While the crowd was fairly large, the nature of the benefit should have attracted many more. An advance sale of tickets helped somewhat in swelling the proceeds to form the nucleus of a swimming pool fund for Williams.
The no-host supper on the beautiful cool turf at the high school attracted a large crowd all of whom greatly enjoyed the evening.
Following the baseball game, at which Williams defeated Dunnigan by a 6-5 score in the afternoon, a most entertaining musical program was presented with affable Virgil O’Sullivan in the role of M. C. and incidentally he preformed most creditably. Comprising that program were Estelle Laird and Agnes Walker in vocal duets, Dickie Myers in a vocal group accompanied by Vera Silva, vocal duets Leah Rae Hale, and Terry Mock, the latter also favoring with two solos, assisted by Elyse Mock at the piano and a talk on Youth Recreation and a swimming pool for Williams by G. C. Jones, principal of the Williams High School. the program was enthusiastically received by all present.

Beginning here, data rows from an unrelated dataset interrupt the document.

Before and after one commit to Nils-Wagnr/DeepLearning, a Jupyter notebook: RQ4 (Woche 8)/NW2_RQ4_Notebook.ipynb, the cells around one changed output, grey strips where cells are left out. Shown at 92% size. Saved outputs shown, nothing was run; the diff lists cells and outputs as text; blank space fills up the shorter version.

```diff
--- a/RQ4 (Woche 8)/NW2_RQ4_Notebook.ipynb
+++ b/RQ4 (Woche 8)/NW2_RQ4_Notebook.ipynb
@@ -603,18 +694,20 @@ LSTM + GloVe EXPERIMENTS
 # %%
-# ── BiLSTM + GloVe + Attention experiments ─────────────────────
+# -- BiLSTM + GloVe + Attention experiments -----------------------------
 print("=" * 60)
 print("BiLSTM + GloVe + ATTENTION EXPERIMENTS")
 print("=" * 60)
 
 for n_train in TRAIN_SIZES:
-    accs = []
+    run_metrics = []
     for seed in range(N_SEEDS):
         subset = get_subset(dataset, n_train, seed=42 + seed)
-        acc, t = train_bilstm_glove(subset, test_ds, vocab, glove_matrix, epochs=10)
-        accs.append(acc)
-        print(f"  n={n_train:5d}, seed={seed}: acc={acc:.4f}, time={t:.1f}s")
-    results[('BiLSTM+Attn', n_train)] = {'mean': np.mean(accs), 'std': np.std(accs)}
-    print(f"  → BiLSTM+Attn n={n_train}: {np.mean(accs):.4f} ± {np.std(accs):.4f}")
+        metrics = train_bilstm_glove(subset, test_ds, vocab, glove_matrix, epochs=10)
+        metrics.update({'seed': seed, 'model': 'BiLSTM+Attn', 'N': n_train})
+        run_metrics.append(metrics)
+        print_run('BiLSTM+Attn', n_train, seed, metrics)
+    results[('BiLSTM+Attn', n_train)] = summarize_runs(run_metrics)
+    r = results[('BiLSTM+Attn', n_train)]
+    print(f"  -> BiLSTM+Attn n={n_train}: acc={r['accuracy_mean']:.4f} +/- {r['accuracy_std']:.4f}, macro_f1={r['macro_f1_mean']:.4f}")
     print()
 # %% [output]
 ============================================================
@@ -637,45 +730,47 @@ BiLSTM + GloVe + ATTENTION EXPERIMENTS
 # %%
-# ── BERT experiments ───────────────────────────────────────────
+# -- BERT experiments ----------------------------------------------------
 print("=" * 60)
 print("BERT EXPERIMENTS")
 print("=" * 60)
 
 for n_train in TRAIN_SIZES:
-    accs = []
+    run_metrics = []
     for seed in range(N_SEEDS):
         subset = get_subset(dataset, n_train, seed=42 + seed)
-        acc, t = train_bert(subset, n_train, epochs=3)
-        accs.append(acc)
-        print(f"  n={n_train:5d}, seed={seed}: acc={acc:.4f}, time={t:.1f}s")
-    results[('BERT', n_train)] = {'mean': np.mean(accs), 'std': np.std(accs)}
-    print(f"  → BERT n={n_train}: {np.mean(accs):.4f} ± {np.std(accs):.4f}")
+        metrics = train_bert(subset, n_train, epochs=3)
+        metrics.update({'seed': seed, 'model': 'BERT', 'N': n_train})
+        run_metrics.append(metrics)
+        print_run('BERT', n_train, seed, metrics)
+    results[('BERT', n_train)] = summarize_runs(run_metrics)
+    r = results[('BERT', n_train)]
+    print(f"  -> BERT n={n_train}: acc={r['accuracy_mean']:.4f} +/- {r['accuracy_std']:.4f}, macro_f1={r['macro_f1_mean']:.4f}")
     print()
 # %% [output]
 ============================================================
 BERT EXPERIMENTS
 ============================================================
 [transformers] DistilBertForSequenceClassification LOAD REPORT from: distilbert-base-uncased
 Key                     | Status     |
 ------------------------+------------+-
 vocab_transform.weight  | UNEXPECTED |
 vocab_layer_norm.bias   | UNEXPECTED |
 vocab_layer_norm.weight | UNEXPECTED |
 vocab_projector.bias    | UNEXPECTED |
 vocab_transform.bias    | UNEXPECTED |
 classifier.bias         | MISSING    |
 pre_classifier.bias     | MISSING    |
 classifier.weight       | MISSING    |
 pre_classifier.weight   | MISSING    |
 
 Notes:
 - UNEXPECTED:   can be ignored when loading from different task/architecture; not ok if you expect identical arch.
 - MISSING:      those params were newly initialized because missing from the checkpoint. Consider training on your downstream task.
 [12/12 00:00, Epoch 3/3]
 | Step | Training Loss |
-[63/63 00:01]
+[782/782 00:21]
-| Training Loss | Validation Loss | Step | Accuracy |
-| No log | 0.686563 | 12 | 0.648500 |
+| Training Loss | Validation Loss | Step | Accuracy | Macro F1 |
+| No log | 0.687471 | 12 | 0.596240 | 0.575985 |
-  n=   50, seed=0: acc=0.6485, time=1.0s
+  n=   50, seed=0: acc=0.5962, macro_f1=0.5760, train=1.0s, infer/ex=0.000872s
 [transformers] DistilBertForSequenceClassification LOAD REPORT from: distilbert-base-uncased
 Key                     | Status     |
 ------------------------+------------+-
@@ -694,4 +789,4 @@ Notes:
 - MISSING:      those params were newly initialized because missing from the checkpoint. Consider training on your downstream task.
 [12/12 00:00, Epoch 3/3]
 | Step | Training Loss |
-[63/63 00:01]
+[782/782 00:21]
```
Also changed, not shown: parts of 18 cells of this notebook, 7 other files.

Serving buffet, a delicious and bountiful no-host supper was enjoyed at long tables, card tables and on the lawn. The Ladies auxiliary was in charge of the supper with Ora Gobel heading the committee assisted by Mary Manor and other members. Delicious home cooked beans, bread, butter, coffee, iced tea, and ice cream were enjoyed as additions to the meal.

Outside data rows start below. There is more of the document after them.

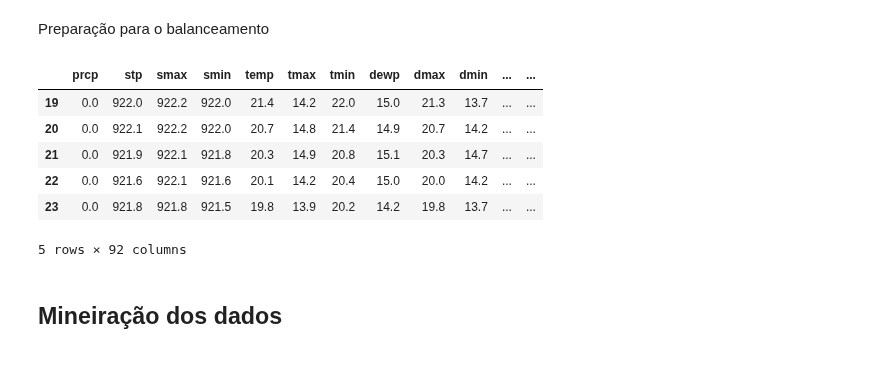
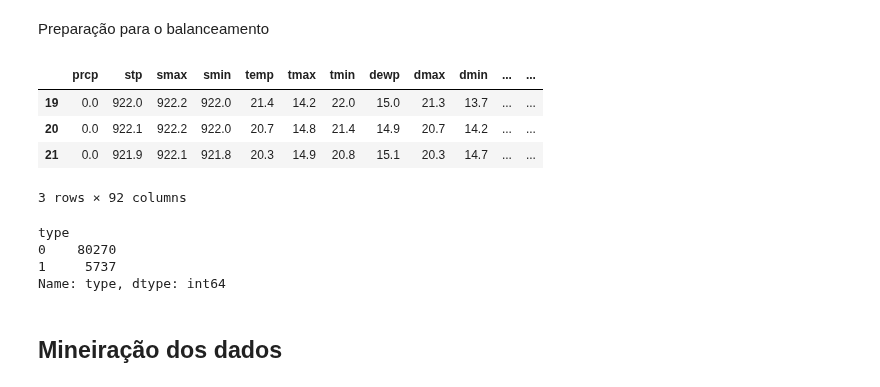
Before and after one commit to dedeco/bigclima-project, a Jupyter notebook: notebooks/graphs-zarate-nn1.ipynb, the cells around one changed output. Cells and saved outputs as stored; diff of their text form; code cells hidden in the pictures.

```diff
--- a/notebooks/graphs-zarate-nn1.ipynb
+++ b/notebooks/graphs-zarate-nn1.ipynb
@@ -367,13 +368,3 @@ def f(x):
         return 0
     else:
         return 1
-dfm['type'] = dfm.apply(f, axis=1)
-dfm.head()
-# %% [output]
-|  | prcp | stp | smax | smin | temp | tmax | tmin | dewp | dmax | dmin | ... | ... |
-| 19 | 0.0 | 922.0 | 922.2 | 922.0 | 21.4 | 14.2 | 22.0 | 15.0 | 21.3 | 13.7 | ... | ... |
-| 20 | 0.0 | 922.1 | 922.2 | 922.0 | 20.7 | 14.8 | 21.4 | 14.9 | 20.7 | 14.2 | ... | ... |
-| 21 | 0.0 | 921.9 | 922.1 | 921.8 | 20.3 | 14.9 | 20.8 | 15.1 | 20.3 | 14.7 | ... | ... |
-| 22 | 0.0 | 921.6 | 922.1 | 921.6 | 20.1 | 14.2 | 20.4 | 15.0 | 20.0 | 14.2 | ... | ... |
-| 23 | 0.0 | 921.8 | 921.8 | 921.5 | 19.8 | 13.9 | 20.2 | 14.2 | 19.8 | 13.7 | ... | ... |
-5 rows × 92 columns
@@ -379,0 +373,8 @@ dfm.head()
+# %%
+dfm.head(3)
+# %% [output]
+|  | prcp | stp | smax | smin | temp | tmax | tmin | dewp | dmax | dmin | ... | ... |
+| 19 | 0.0 | 922.0 | 922.2 | 922.0 | 21.4 | 14.2 | 22.0 | 15.0 | 21.3 | 13.7 | ... | ... |
+| 20 | 0.0 | 922.1 | 922.2 | 922.0 | 20.7 | 14.8 | 21.4 | 14.9 | 20.7 | 14.2 | ... | ... |
+| 21 | 0.0 | 921.9 | 922.1 | 921.8 | 20.3 | 14.9 | 20.8 | 15.1 | 20.3 | 14.7 | ... | ... |
+3 rows × 92 columns
@@ -380,3 +388,11 @@ dfm.head()
+# %%
+z = dfm['type'].groupby(dfm['type']).count()
+print (z)
+# %% [output]
+type
+0    80270
+1     5737
+Name: type, dtype: int64
 # %% [markdown]
 <h2>Mineiração dos dados</h2>
 # %% [markdown]
```
Also changed, not shown: parts of 43 cells of this notebook.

June 24, 1949
RICHFIELD COMPANY BUILDING STATION
The Triangle Construction Company of Sacramento is constructing a modern service station for the Richfield Company on the lot where 6th Street joins Highway 99w. The lot has frontage on 6th and 7th Street and is ideally located.
The property is owned by Ben, R. Ragain of Colusa. Two large tanks are on the property and will be installed immediately and the station will be ready to serve the traveling public this summer.

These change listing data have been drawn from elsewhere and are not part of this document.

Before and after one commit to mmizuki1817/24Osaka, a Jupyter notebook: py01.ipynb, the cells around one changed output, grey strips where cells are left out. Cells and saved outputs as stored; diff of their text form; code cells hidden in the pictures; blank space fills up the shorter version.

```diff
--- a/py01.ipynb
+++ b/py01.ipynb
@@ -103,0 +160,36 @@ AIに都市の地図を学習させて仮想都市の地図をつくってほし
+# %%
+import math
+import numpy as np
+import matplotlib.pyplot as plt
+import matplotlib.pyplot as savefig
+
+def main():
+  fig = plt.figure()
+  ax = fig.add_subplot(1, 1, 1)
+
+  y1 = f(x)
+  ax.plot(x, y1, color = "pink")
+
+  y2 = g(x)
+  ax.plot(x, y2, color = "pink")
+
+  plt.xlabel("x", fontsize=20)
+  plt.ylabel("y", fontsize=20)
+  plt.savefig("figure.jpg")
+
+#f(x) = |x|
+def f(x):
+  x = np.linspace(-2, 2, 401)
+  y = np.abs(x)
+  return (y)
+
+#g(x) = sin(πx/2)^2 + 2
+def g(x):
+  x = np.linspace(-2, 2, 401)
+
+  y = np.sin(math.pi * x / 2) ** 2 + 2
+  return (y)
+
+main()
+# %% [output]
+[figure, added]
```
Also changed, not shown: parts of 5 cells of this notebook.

SGT. WAYNE GRISHABER IN PACIFIC BATTLE AREA
The following official news flash comes from : Headquarters Army Air Forces India Burma Sector, China, Burma, India theater, Office of Public relations Officer.
OFFICIAL PRESS NOTE TO THE WILLIAMS FARMER
Shortly after the first transport aircraft had landed at the newly won Myitkina Air Strip, four Tech Sergeants from a troop carrier squadron of Major General George S. Stratemeyer’s Eastern Air command, succeeded in the face of almost continuous enemy fire and a lack of any heavy equipment in removing two 300 pound propellers from a damaged C-47 and installing them in another aircraft 300 yards away.
The sergeants who did the job in seven and one half hours were WAYNE F. GRISHABER of Williams Calif., Robert Remke of East St. Louis, Ill., Oscar R. Broyer, 24, of Sacramento, Calif., and Walter Ohda, of Walnut Ill. They had to take cover more than a dozen times in the high weeds adjoining the strip while the Chinese troops guarding it eliminated the snipers.
Sergeant Boyer, a former student at Milliken College, Decatur, Ill. said that “It was tougher than anything I’ve seen even in Africa, Italy, and Sicily. We dropped paratroopers in Sicily in heavy rifle fire but we had other planes for protection. Here, all we could hope for was that the weeds would prevent them from seeing us too well.
Nice going Wayne, and your Williams friends are surely proud of you!